BACKGROUND: Rates of nonadherence to aromatase inhibitors (AIs) among Medicare beneficiaries with hormone receptor-positive early breast cancer are high. Out-of-pocket drug costs appear to be an important contributor to this and may be addressed by eliminating copayments and other forms of patient cost sharing. The authors estimated the incremental cost-effectiveness of providing Medicare beneficiaries with full prescription coverage for AIs compared with usual prescription coverage under the Medicare Part D program. METHODS: A Markov state-transition model was developed to simulate AI use and disease progression in a hypothetical cohort of postmenopausal Medicare beneficiaries with hormone receptor-positive early breast cancer. The analysis was conducted from the societal perspective and considered a lifetime horizon. The main outcome was an incremental cost-effectiveness ratio, which was measured as the cost per quality-adjusted life-year (QALY) gained.

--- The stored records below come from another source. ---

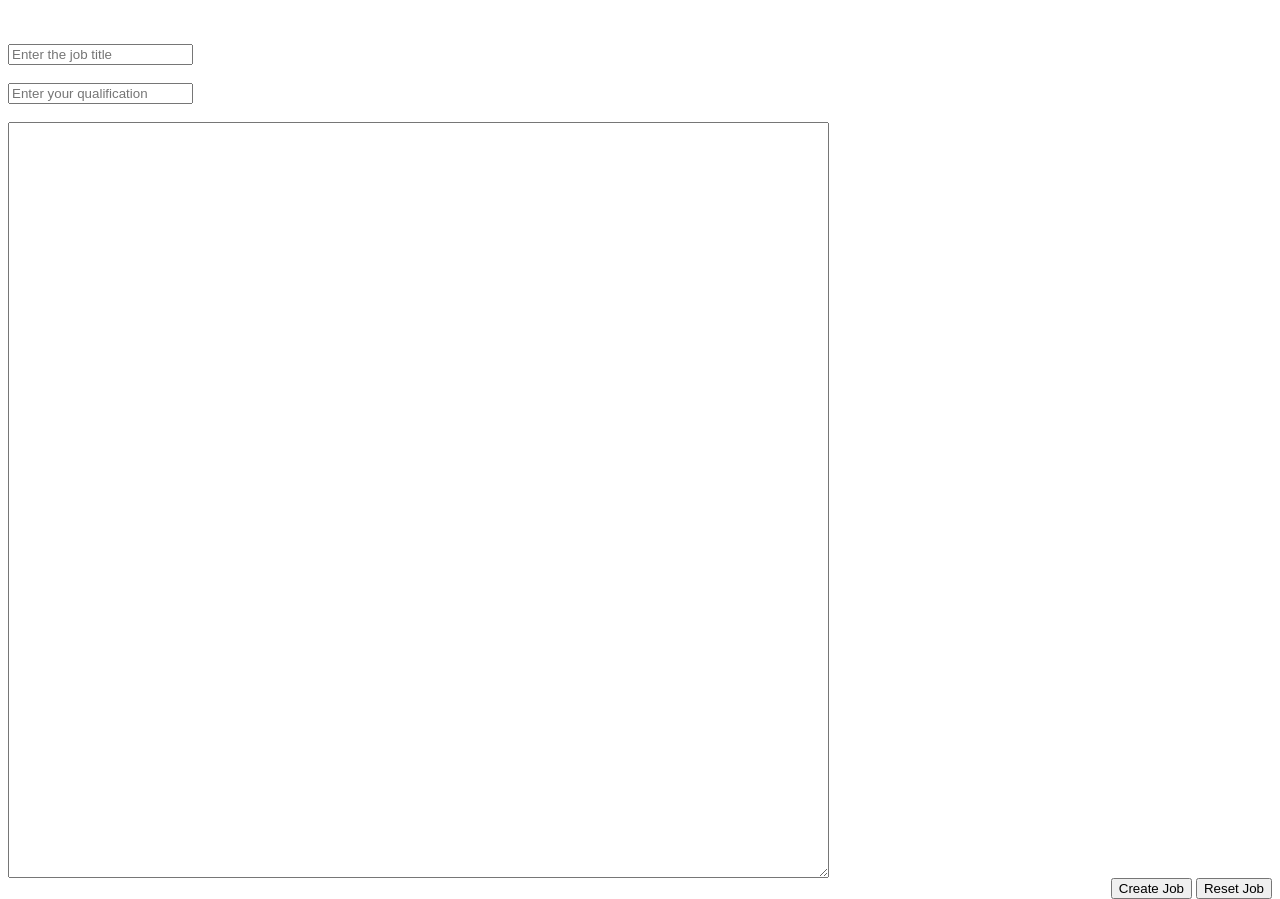
Repository: shailaja1601/collaborative_project
Page: CollabarationFrontEnd/WebContent/job/post_job.html
The author's editor kept a copy of each file at every save. The page is drawn from the files as they stood at one save, then again after the next save.
The browser window is 1280 px wide. The pictures show the whole page.

Above is the page before, as saved 2017-02-07 19:33:48.

After the next save:
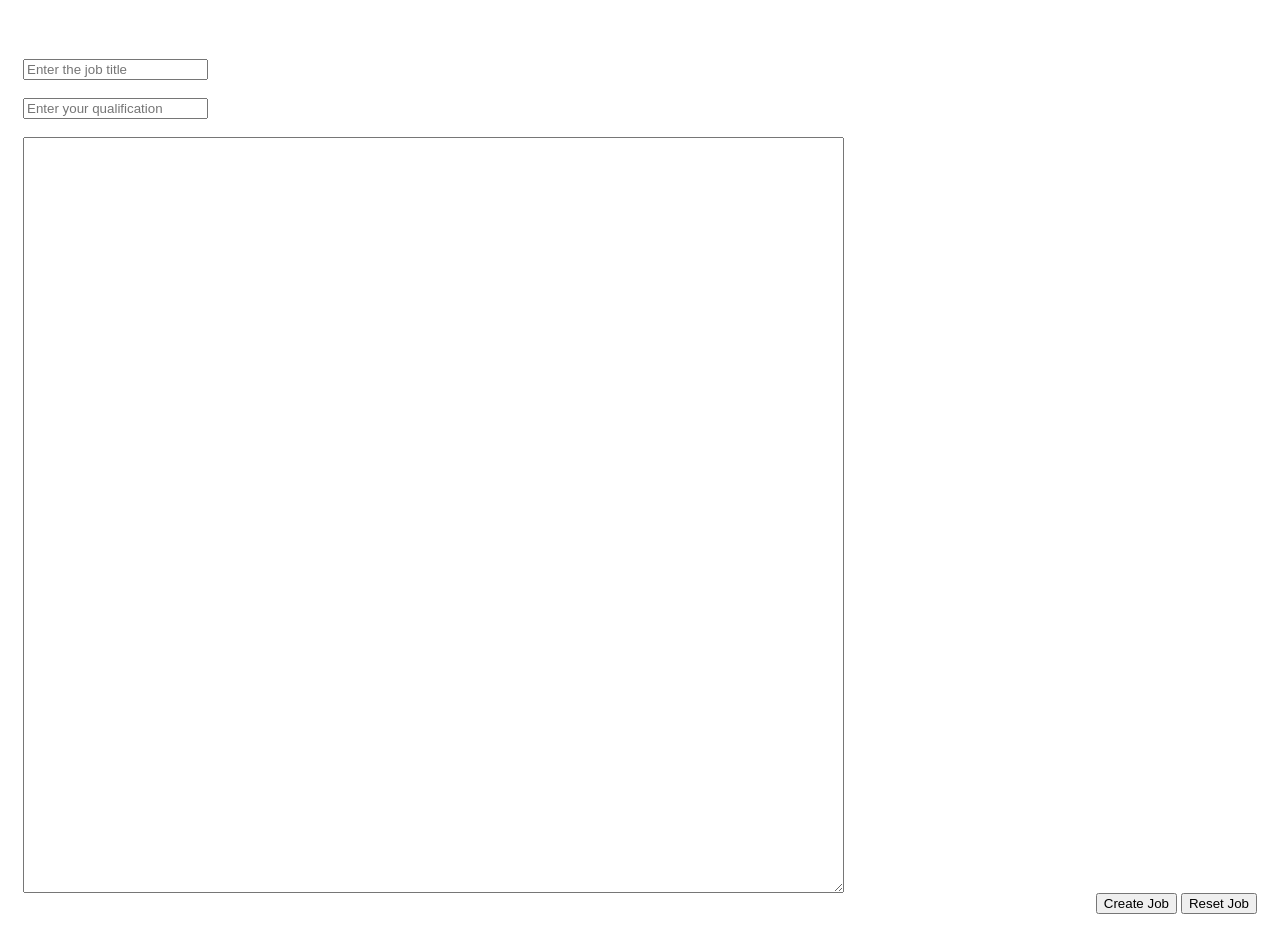
Saved 41 s later.
--- a/CollabarationFrontEnd/WebContent/job/post_job.html
+++ b/CollabarationFrontEnd/WebContent/job/post_job.html
@@ -4,6 +4,7 @@
 .panel{
  border-radius: 20px;
 background-color:rgba(255,255,255,0.1);
+padding:15px;
 }
 
 </style>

RESULTS: For patients receiving usual prescription coverage, average quality-adjusted survival was 11.35 QALYs, and lifetime costs were $83,002. For patients receiving full prescription coverage, average quality-adjusted survival was 11.38 QALYs, and lifetime costs were $82,728. Compared with usual prescription coverage, full prescription coverage would result in greater quality-adjusted survival (0.03 QALYs) and less resource use ($275) per beneficiary. From the perspective of Medicare, full prescription coverage was cost-effective (incremental cost-effectiveness ratio, $15,128 per QALY gained) but not cost saving. CONCLUSIONS: Providing full prescription coverage for AIs to Medicare beneficiaries with hormone receptor-positive early breast cancer would both improve health outcomes and save money from the societal perspective.